Content starts

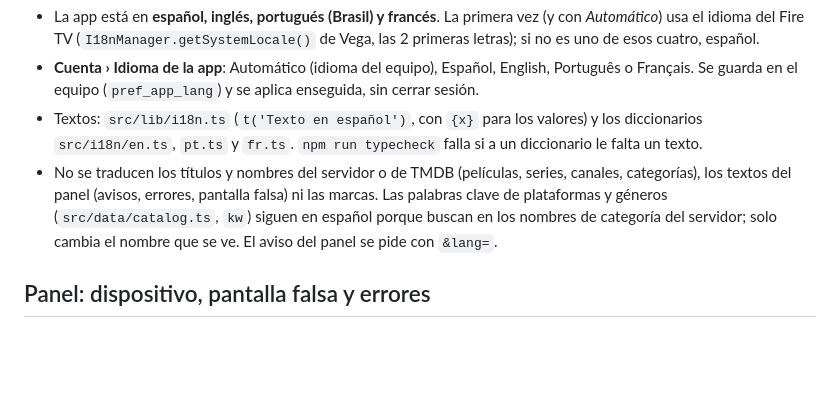
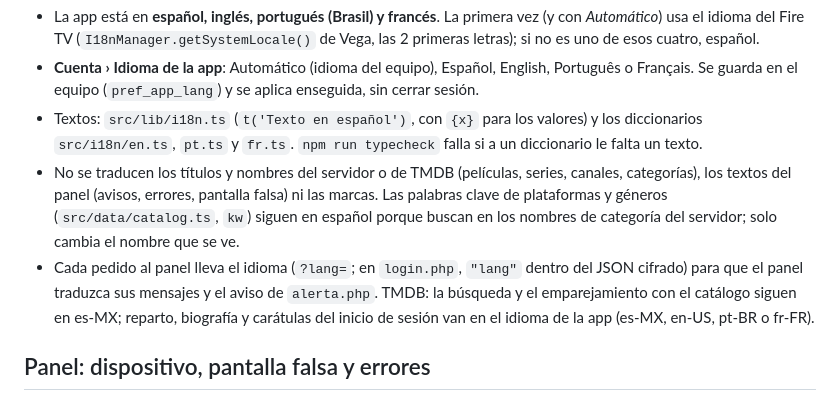
Before and after one commit to KuroBoy-56/webplayer, a Markdown page: README.md, the part around the change. Rendered like a GitHub page; blank space fills up the shorter version.

Commit message:
Vega OS: README, idioma en los pedidos al panel y en TMDB
Co-Authored-By: Claude Opus 5.5 <noreply@anthropic.com>
Claude-Session: https://claude.ai/code/session_01Uai7cXc1y8yCavZdNC3tBq

```diff
--- a/README.md
+++ b/README.md
@@ -101,7 +101,11 @@ GitHub Actions la compila sola en cada cambio de la rama `vega-os`.
 - No se traducen los títulos y nombres del servidor o de TMDB (películas, series, canales, categorías),
   los textos del panel (avisos, errores, pantalla falsa) ni las marcas. Las palabras clave de
   plataformas y géneros (`src/data/catalog.ts`, `kw`) siguen en español porque buscan en los nombres de
-  categoría del servidor; solo cambia el nombre que se ve. El aviso del panel se pide con `&lang=`.
+  categoría del servidor; solo cambia el nombre que se ve.
+- Cada pedido al panel lleva el idioma (`?lang=`; en `login.php`, `"lang"` dentro del JSON cifrado) para
+  que el panel traduzca sus mensajes y el aviso de `alerta.php`. TMDB: la búsqueda y el emparejamiento con
+  el catálogo siguen en es-MX; reparto, biografía y carátulas del inicio de sesión van en el idioma de la
+  app (es-MX, en-US, pt-BR o fr-FR).
 
 ## Panel: dispositivo, pantalla falsa y errores
 
```
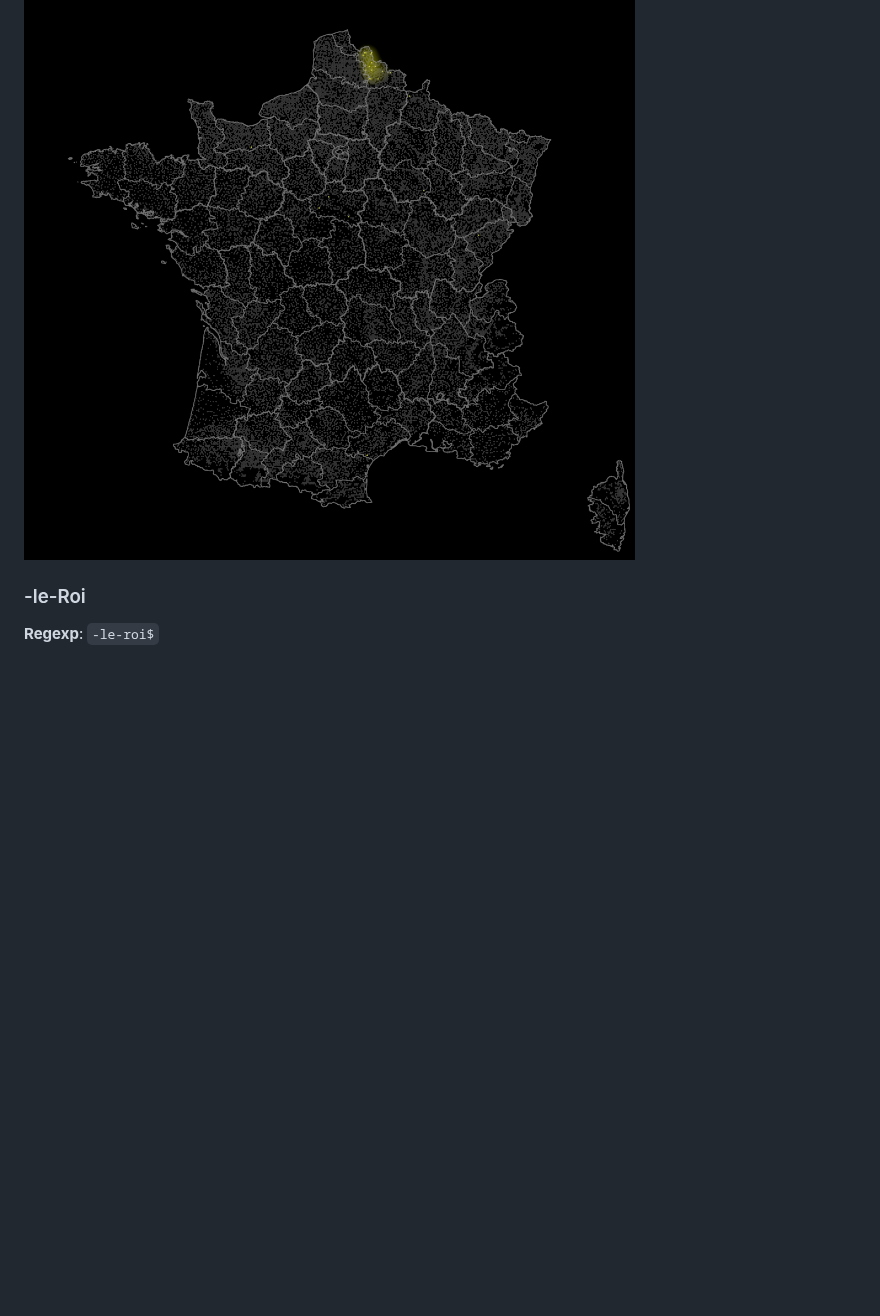
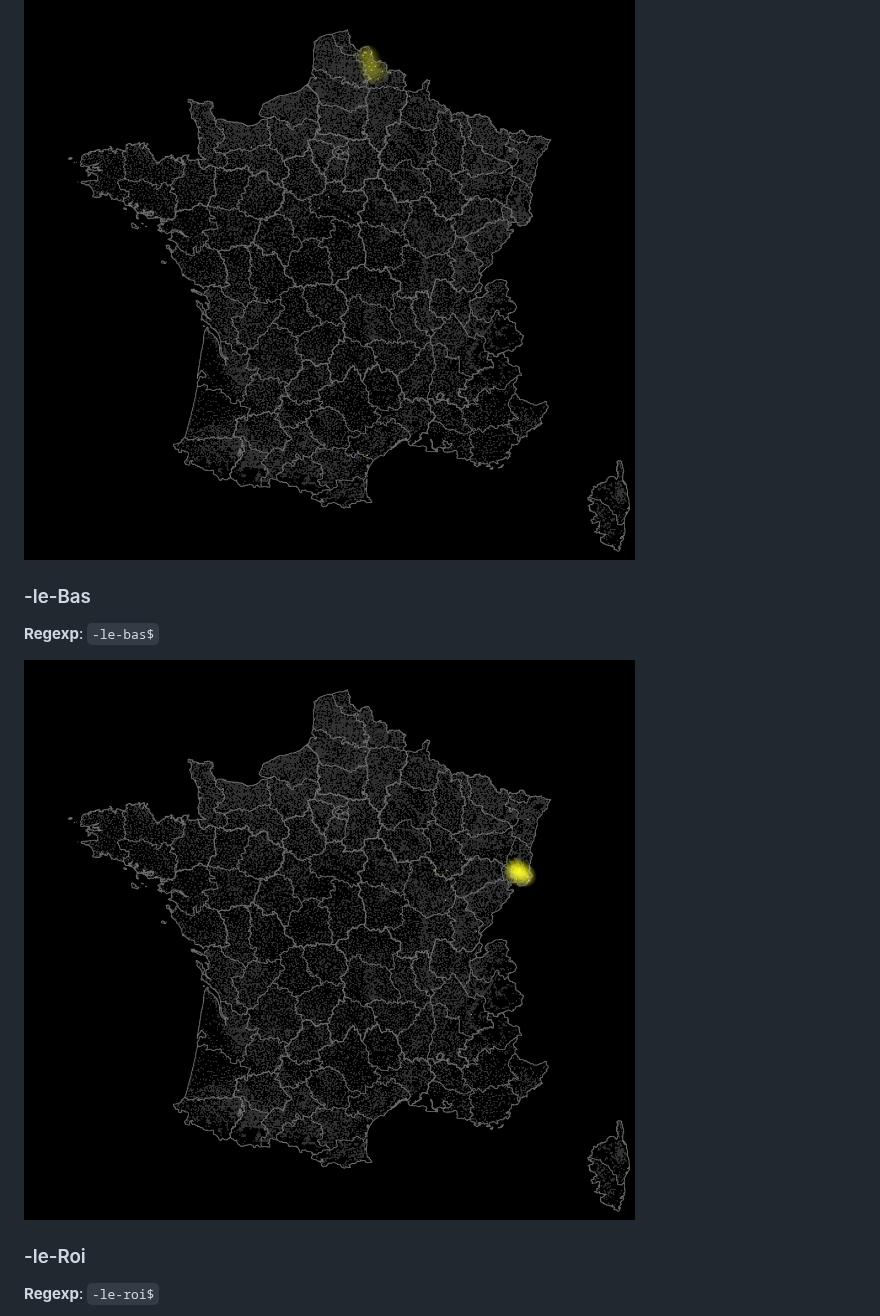
Before and after one commit to MX-Futhark/geoguessr-docs, a Markdown page: general-french-toponymy/README.md, the part around one of its changes. GitHub-like rendering; pictures changed too: general-french-toponymy/img/le_bas.png (added); blank space fills up the shorter version.

```diff
--- a/general-french-toponymy/README.md
+++ b/general-french-toponymy/README.md
@@ -122,6 +122,12 @@ This document contains maps highlighting toponymical patterns in French commune
 
 ![-lez-](./img/lez.png)
 
+### -le-Bas
+
+**Regexp**: `-le-bas$`
+
+![-le-Bas](./img/le_bas.png)
+
 ### -le-Roi
 
 **Regexp**: `-le-roi$`
```
Also changed, not shown: other parts of general-french-toponymy/README.md (+2 -2 lines), general-french-toponymy/highlight_procedure.md (+2 -2 lines), general-french-toponymy/img/as.png.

Content ends

◆ **Goal of the exercise**: Once the pictures are set aside, give the listing again word for word.

◆ **Problem solution**:
Before and after one commit to KuroBoy-56/webplayer, a Markdown page: README.md, the part around the change. Rendered like a GitHub page; blank space fills up the shorter version.

Commit message:
Vega OS: README, idioma en los pedidos al panel y en TMDB
Co-Authored-By: Claude Opus 5.5 <noreply@anthropic.com>
Claude-Session: https://claude.ai/code/session_01Uai7cXc1y8yCavZdNC3tBq

```diff
--- a/README.md
+++ b/README.md
@@ -101,7 +101,11 @@ GitHub Actions la compila sola en cada cambio de la rama `vega-os`.
 - No se traducen los títulos y nombres del servidor o de TMDB (películas, series, canales, categorías),
   los textos del panel (avisos, errores, pantalla falsa) ni las marcas. Las palabras clave de
   plataformas y géneros (`src/data/catalog.ts`, `kw`) siguen en español porque buscan en los nombres de
-  categoría del servidor; solo cambia el nombre que se ve. El aviso del panel se pide con `&lang=`.
+  categoría del servidor; solo cambia el nombre que se ve.
+- Cada pedido al panel lleva el idioma (`?lang=`; en `login.php`, `"lang"` dentro del JSON cifrado) para
+  que el panel traduzca sus mensajes y el aviso de `alerta.php`. TMDB: la búsqueda y el emparejamiento con
+  el catálogo siguen en es-MX; reparto, biografía y carátulas del inicio de sesión van en el idioma de la
+  app (es-MX, en-US, pt-BR o fr-FR).
 
 ## Panel: dispositivo, pantalla falsa y errores
 
```
Before and after one commit to MX-Futhark/geoguessr-docs, a Markdown page: general-french-toponymy/README.md, the part around one of its changes. GitHub-like rendering; pictures changed too: general-french-toponymy/img/le_bas.png (added); blank space fills up the shorter version.

```diff
--- a/general-french-toponymy/README.md
+++ b/general-french-toponymy/README.md
@@ -122,6 +122,12 @@ This document contains maps highlighting toponymical patterns in French commune
 
 ![-lez-](./img/lez.png)
 
+### -le-Bas
+
+**Regexp**: `-le-bas$`
+
+![-le-Bas](./img/le_bas.png)
+
 ### -le-Roi
 
 **Regexp**: `-le-roi$`
```
Also changed, not shown: other parts of general-french-toponymy/README.md (+2 -2 lines), general-french-toponymy/highlight_procedure.md (+2 -2 lines), general-french-toponymy/img/as.png.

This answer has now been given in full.